* _What you should do_: Read through the listing and copy every line that contains the word "policy".

********************

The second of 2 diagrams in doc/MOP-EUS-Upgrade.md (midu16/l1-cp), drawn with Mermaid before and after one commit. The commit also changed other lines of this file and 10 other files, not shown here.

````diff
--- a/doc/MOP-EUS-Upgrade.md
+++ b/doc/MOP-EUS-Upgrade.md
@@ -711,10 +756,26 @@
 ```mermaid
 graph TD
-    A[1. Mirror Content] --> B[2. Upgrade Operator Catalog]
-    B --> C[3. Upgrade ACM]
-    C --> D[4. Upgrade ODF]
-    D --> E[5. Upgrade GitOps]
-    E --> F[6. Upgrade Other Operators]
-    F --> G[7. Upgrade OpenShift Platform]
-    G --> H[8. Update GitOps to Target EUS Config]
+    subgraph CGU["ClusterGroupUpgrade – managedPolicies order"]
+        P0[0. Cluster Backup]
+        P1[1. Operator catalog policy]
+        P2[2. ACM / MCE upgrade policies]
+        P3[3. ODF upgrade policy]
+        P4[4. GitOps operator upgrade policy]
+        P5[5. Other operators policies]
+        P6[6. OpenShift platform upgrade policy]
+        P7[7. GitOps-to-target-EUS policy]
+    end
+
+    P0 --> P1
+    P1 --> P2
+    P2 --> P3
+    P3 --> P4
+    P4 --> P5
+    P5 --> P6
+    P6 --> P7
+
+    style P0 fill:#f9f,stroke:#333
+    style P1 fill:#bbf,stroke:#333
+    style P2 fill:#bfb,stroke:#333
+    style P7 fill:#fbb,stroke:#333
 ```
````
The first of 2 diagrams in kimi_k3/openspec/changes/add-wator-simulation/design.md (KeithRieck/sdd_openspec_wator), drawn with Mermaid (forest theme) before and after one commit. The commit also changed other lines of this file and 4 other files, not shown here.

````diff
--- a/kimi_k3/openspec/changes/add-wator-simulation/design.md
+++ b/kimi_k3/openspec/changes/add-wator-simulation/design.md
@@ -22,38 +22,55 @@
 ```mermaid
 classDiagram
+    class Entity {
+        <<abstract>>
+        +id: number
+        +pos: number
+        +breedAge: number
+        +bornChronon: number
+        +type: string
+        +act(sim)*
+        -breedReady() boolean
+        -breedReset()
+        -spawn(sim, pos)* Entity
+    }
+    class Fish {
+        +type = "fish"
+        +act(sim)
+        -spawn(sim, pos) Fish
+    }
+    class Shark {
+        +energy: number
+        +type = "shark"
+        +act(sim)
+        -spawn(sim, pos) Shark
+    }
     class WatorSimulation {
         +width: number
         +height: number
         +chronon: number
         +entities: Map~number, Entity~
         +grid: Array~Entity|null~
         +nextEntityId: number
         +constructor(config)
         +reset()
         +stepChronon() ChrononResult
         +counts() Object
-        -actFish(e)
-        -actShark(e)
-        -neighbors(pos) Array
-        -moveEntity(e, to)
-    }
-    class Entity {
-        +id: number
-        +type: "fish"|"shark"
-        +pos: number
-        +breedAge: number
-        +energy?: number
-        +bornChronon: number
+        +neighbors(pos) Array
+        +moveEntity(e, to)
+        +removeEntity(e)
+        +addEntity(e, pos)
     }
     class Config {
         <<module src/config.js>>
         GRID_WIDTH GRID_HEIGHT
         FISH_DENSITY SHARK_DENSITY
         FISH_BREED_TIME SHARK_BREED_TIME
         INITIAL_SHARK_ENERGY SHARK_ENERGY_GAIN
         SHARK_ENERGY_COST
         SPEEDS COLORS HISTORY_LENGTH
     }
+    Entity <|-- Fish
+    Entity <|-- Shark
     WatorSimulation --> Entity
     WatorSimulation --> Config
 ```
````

********************

* _Output of the task_:
+        P1[1. Operator catalog policy]
+        P3[3. ODF upgrade policy]
+        P4[4. GitOps operator upgrade policy]
+        P6[6. OpenShift platform upgrade policy]
+        P7[7. GitOps-to-target-EUS policy]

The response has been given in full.